Before-and-after change records
○ ○ ○ ○
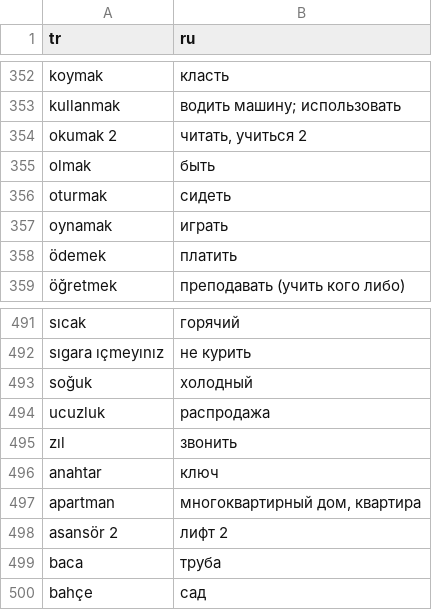
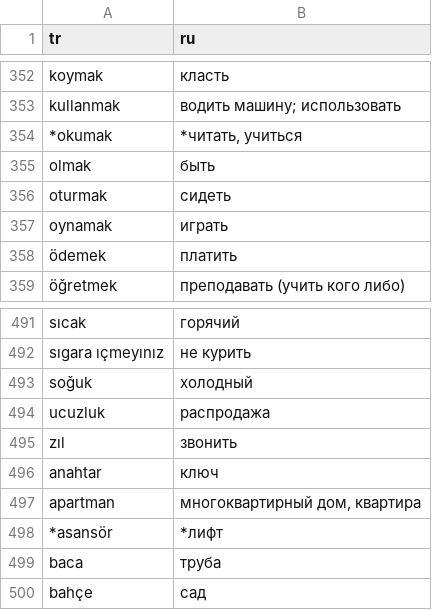
Before and after one commit to alxivnov/babylon, a TSV file: data/turkish.tsv, drawn as a sheet; only a part is shown, gaps mark what is left out.

```diff
--- a/data/turkish.tsv
+++ b/data/turkish.tsv
@@ -353,3 +353,3 @@ koymak	класть
 kullanmak	"водить машину; использовать"
-okumak 2	читать, учиться 2
+*okumak	*читать, учиться
 olmak	быть
@@ -497,3 +497,3 @@ anahtar	ключ
 apartman	многоквартирный дом, квартира
-asansör 2	лифт 2
+*asansör	*лифт
 baca	труба
```
Also changed, not shown: 1 other file.
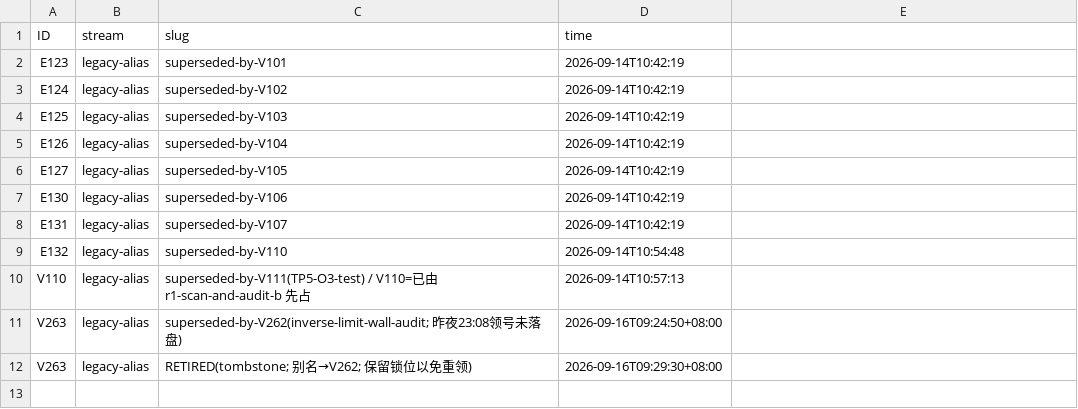
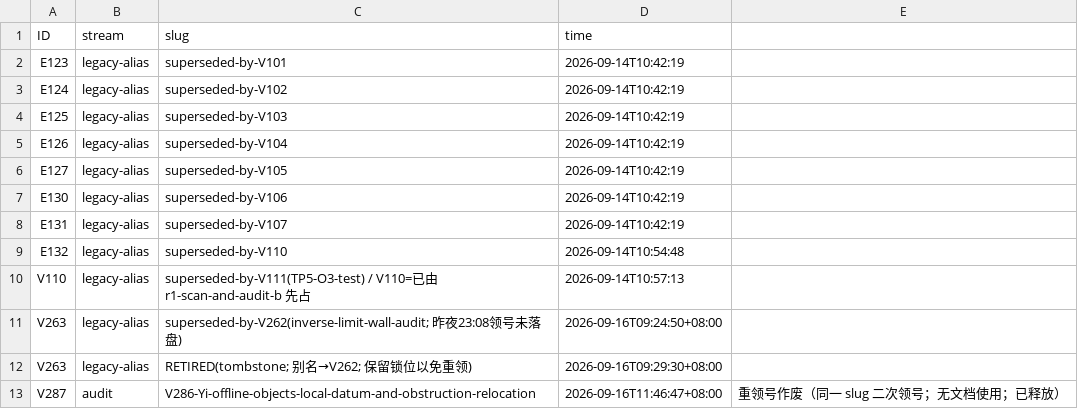
Before and after one commit to wxtanghui2023/dn-positivity, a TSV file: docs/ID-ALIASES.tsv, drawn as a sheet.

```diff
--- a/docs/ID-ALIASES.tsv
+++ b/docs/ID-ALIASES.tsv
@@ -12 +12,2 @@ V263	legacy-alias	superseded-by-V262(inverse-limit-wall-audit; 昨夜23:08领号
 V263	legacy-alias	RETIRED(tombstone; 别名→V262; 保留锁位以免重领)	2026-09-16T09:29:30+08:00
+V287	audit	V286-Yi-offline-objects-local-datum-and-obstruction-relocation	2026-09-16T11:46:47+08:00	重领号作废（同一 slug 二次领号；无文档使用；已释放）
```
Also changed, not shown: docs/ID-CLAIMS.tsv, 3 other files.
○ ○ ○ ○
▶ [Exercise details]:
Hand over the entries again, exactly as written and without the pictures.

▶ [Result for this task]:
Before and after one commit to alxivnov/babylon, a TSV file: data/turkish.tsv, drawn as a sheet; only a part is shown, gaps mark what is left out.

```diff
--- a/data/turkish.tsv
+++ b/data/turkish.tsv
@@ -353,3 +353,3 @@ koymak	класть
 kullanmak	"водить машину; использовать"
-okumak 2	читать, учиться 2
+*okumak	*читать, учиться
 olmak	быть
@@ -497,3 +497,3 @@ anahtar	ключ
 apartman	многоквартирный дом, квартира
-asansör 2	лифт 2
+*asansör	*лифт
 baca	труба
```
Also changed, not shown: 1 other file.
Before and after one commit to wxtanghui2023/dn-positivity, a TSV file: docs/ID-ALIASES.tsv, drawn as a sheet.

```diff
--- a/docs/ID-ALIASES.tsv
+++ b/docs/ID-ALIASES.tsv
@@ -12 +12,2 @@ V263	legacy-alias	superseded-by-V262(inverse-limit-wall-audit; 昨夜23:08领号
 V263	legacy-alias	RETIRED(tombstone; 别名→V262; 保留锁位以免重领)	2026-09-16T09:29:30+08:00
+V287	audit	V286-Yi-offline-objects-local-datum-and-obstruction-relocation	2026-09-16T11:46:47+08:00	重领号作废（同一 slug 二次领号；无文档使用；已释放）
```
Also changed, not shown: docs/ID-CLAIMS.tsv, 3 other files.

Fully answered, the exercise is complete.